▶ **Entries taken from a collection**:
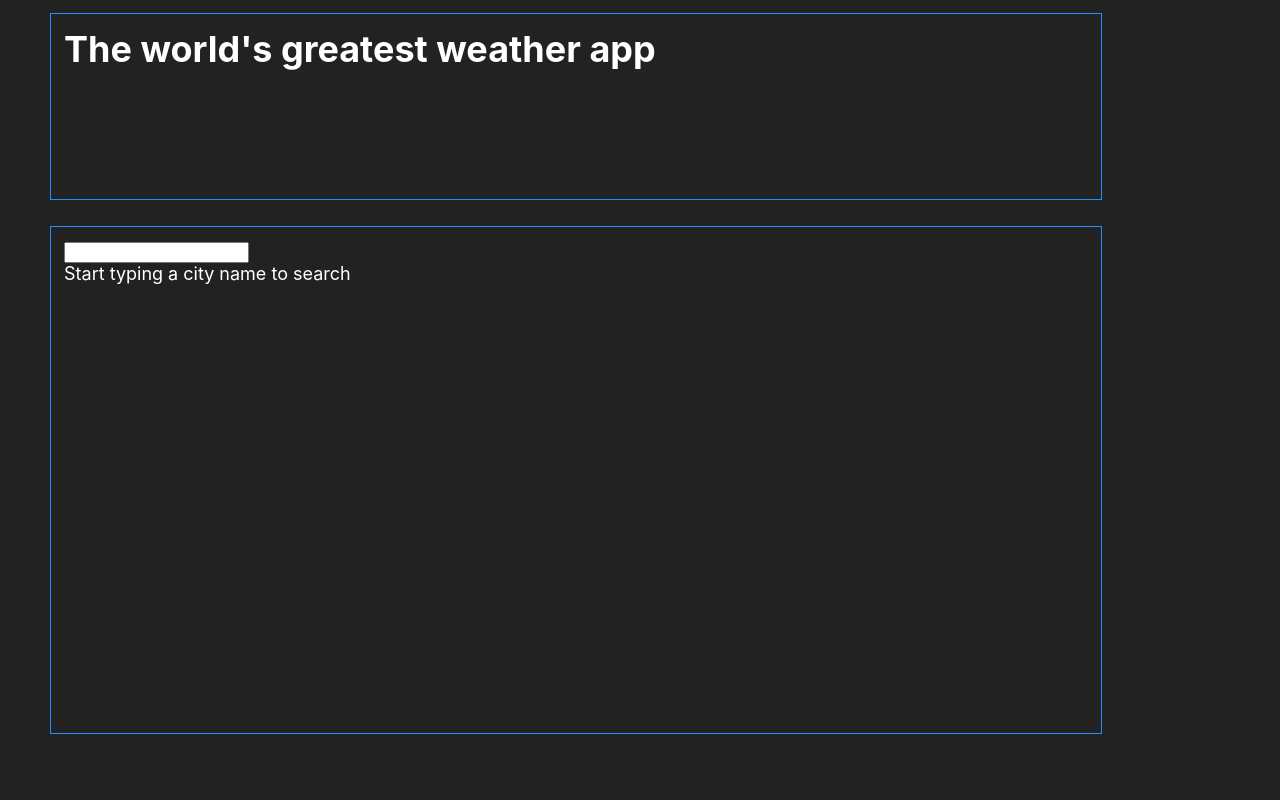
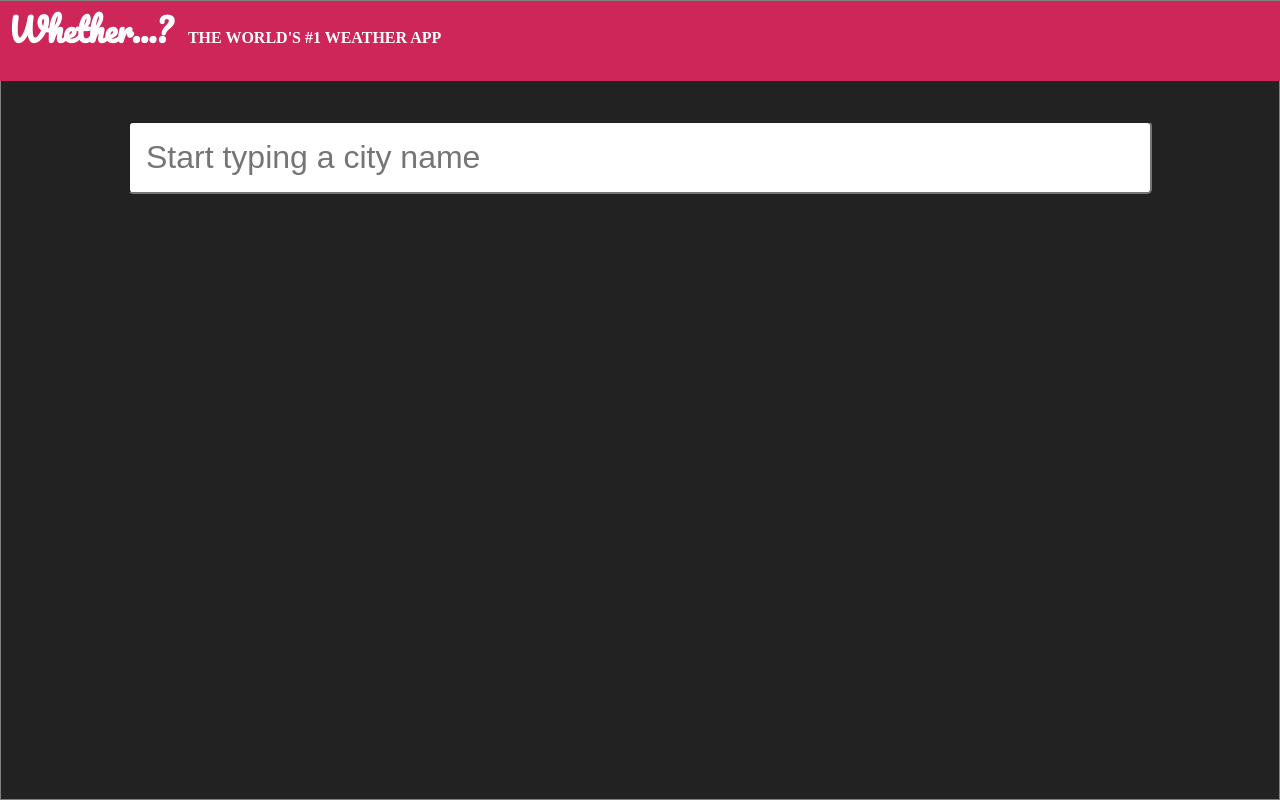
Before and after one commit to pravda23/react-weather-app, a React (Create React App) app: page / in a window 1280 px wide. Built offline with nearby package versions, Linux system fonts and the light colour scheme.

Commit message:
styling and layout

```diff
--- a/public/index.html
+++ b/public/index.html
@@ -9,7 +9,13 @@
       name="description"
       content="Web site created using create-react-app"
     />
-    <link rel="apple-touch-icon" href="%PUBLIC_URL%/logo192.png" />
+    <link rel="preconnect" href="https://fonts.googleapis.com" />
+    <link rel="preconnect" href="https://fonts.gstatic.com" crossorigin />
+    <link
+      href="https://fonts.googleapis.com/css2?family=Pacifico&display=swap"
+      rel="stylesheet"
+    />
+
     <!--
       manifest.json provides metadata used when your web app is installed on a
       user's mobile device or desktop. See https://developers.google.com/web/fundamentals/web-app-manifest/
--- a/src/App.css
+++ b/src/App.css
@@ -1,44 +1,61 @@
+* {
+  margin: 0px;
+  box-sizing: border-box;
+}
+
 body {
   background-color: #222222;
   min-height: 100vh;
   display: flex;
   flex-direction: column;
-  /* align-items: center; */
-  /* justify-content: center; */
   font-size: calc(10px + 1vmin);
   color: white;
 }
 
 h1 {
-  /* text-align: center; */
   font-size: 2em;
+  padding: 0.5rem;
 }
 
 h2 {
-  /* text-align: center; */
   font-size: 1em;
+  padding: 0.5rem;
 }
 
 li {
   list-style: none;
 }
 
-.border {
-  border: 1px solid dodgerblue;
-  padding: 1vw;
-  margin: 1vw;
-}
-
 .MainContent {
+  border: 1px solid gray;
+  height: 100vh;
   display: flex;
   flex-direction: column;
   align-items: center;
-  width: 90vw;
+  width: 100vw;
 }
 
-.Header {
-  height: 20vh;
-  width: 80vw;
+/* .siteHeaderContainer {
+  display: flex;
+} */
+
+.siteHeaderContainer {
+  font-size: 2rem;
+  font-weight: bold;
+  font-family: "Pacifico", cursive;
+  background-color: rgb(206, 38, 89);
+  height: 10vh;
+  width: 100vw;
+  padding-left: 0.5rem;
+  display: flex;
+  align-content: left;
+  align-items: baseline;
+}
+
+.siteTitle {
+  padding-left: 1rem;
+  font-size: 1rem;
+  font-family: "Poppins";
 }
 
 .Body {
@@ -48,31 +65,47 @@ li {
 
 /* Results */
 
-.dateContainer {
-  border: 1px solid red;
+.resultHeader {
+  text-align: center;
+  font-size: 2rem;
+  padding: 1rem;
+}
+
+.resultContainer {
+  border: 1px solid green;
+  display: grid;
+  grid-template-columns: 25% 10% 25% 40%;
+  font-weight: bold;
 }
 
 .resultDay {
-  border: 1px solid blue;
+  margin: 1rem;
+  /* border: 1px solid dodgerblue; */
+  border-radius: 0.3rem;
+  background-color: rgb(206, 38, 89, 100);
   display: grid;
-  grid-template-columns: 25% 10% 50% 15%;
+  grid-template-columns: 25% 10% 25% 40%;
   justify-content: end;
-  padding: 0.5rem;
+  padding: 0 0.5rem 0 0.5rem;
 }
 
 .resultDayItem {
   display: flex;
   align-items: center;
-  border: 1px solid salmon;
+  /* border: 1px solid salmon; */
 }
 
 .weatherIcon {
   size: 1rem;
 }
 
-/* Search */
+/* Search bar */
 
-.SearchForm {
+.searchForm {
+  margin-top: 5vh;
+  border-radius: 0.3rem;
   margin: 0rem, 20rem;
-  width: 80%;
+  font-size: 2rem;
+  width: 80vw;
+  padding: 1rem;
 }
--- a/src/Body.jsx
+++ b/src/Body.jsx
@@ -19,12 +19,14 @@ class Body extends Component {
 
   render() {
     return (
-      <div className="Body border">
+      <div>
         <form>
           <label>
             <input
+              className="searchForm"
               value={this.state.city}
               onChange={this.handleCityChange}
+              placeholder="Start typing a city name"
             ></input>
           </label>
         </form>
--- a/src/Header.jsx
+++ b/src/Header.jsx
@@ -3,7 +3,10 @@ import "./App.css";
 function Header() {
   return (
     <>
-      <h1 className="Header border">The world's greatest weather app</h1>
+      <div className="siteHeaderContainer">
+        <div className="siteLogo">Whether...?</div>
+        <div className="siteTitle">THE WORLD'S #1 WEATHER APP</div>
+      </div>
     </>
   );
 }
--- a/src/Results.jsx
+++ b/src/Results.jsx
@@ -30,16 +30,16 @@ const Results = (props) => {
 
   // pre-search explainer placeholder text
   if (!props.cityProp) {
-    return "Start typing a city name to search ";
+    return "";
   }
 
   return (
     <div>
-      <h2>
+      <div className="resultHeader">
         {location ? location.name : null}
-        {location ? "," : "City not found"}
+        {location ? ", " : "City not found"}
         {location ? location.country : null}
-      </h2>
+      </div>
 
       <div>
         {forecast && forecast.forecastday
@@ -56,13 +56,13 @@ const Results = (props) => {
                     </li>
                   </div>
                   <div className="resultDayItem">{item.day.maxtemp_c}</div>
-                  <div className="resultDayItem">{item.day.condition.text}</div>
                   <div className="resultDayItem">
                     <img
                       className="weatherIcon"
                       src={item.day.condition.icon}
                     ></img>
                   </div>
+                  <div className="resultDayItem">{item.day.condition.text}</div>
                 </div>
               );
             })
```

▶ **Task statement**: Filter the data for the string "return". Copy each matching line.

▶ **Response to the exercise**:
     return (
   return (
-    return "Start typing a city name to search ";
+    return "";
   return (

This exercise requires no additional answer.